• Work item:
This exercise requires an exact output of the listing, images omitted.

▼

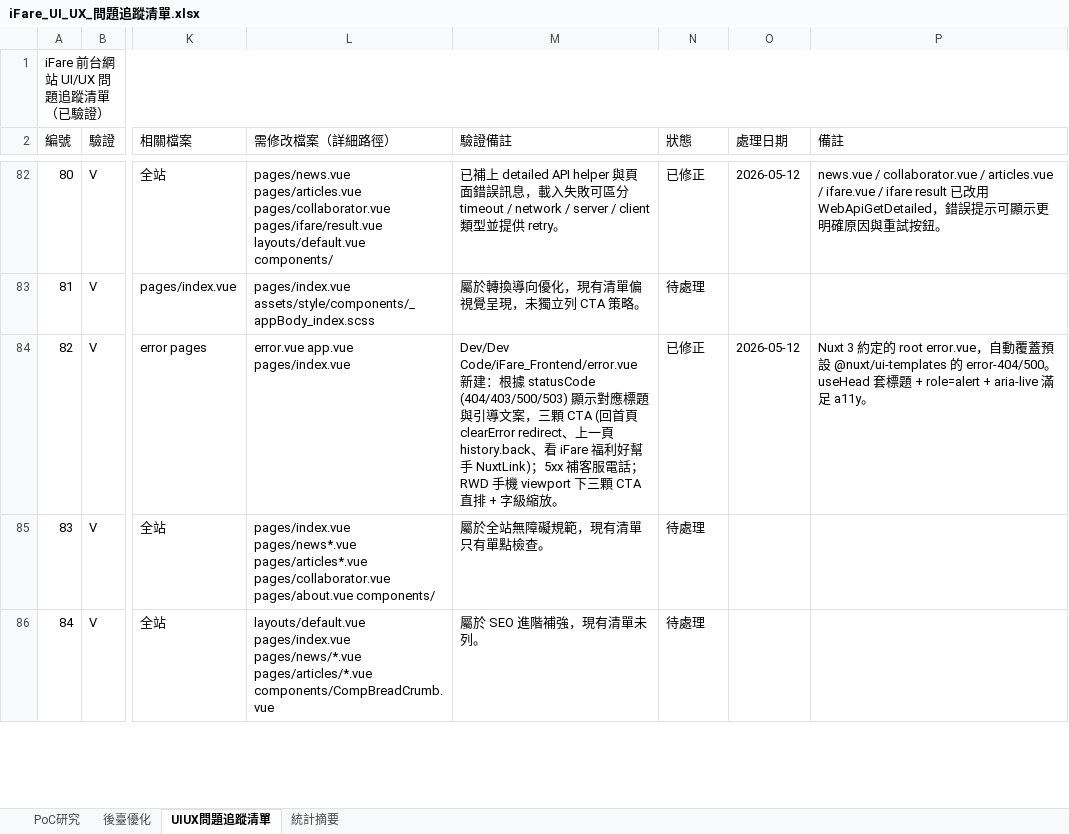
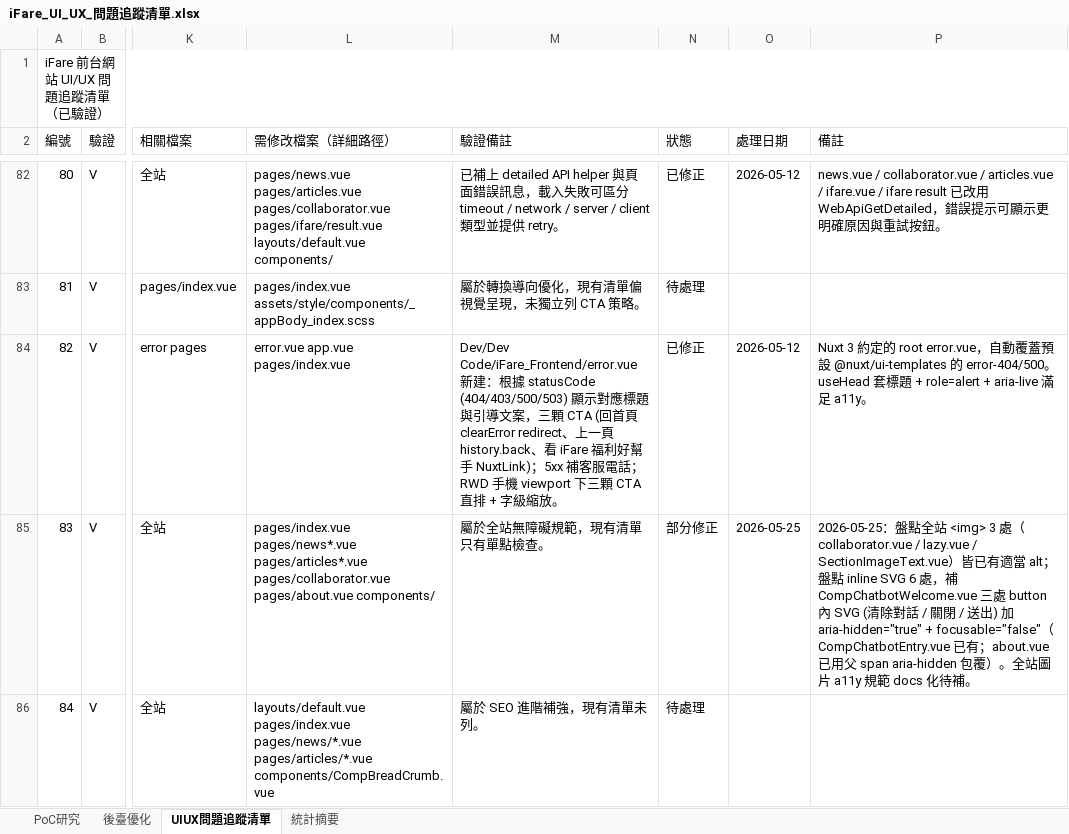
Before and after one commit to chainwinit-alt/ifare-website, an Excel workbook: docs/iFare_UI_UX_問題追蹤清單.xlsx, sheet UIUX問題追蹤清單, drawn as a sheet; only a part is shown, gaps mark what is left out; values as stored, in another font and other column widths than the file's, no borders; the diff covers the shown part only; the diff names each change by its address in the sheet, - before the commit and + after, or states it on an @@ line.

```diff
--- a/docs/iFare_UI_UX_問題追蹤清單.xlsx (sheet UIUX問題追蹤清單)
+++ b/docs/iFare_UI_UX_問題追蹤清單.xlsx (sheet UIUX問題追蹤清單)
-N85 (狀態): 待處理
+N85 (狀態): 部分修正
-O85 (處理日期): (empty)
+O85 (處理日期): 2026-05-25
-P85 (備註): (empty)
+P85 (備註): 2026-05-25：盤點全站 <img> 3 處（collaborator.vue / lazy.vue / SectionImageText.vue）皆已有適當 alt；盤點 inline SVG 6 處，補 CompChatbotWelcome.vue 三處 button 內 SVG (清除對話 / 關閉 / 送出) 加 aria-hidden="true" + focusable="false"（CompChatbotEntry.vue 已有；about.vue 已用父 span aria-hidden 包覆）。全站圖片 a11y 規範 docs 化待補。
```
Also changed, not shown: 12 edited cells elsewhere in this sheet, sheet 統計摘要, 6 other files.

▲

• Result:
Before and after one commit to chainwinit-alt/ifare-website, an Excel workbook: docs/iFare_UI_UX_問題追蹤清單.xlsx, sheet UIUX問題追蹤清單, drawn as a sheet; only a part is shown, gaps mark what is left out; values as stored, in another font and other column widths than the file's, no borders; the diff covers the shown part only; the diff names each change by its address in the sheet, - before the commit and + after, or states it on an @@ line.

```diff
--- a/docs/iFare_UI_UX_問題追蹤清單.xlsx (sheet UIUX問題追蹤清單)
+++ b/docs/iFare_UI_UX_問題追蹤清單.xlsx (sheet UIUX問題追蹤清單)
-N85 (狀態): 待處理
+N85 (狀態): 部分修正
-O85 (處理日期): (empty)
+O85 (處理日期): 2026-05-25
-P85 (備註): (empty)
+P85 (備註): 2026-05-25：盤點全站 <img> 3 處（collaborator.vue / lazy.vue / SectionImageText.vue）皆已有適當 alt；盤點 inline SVG 6 處，補 CompChatbotWelcome.vue 三處 button 內 SVG (清除對話 / 關閉 / 送出) 加 aria-hidden="true" + focusable="false"（CompChatbotEntry.vue 已有；about.vue 已用父 span aria-hidden 包覆）。全站圖片 a11y 規範 docs 化待補。
```
Also changed, not shown: 12 edited cells elsewhere in this sheet, sheet 統計摘要, 6 other files.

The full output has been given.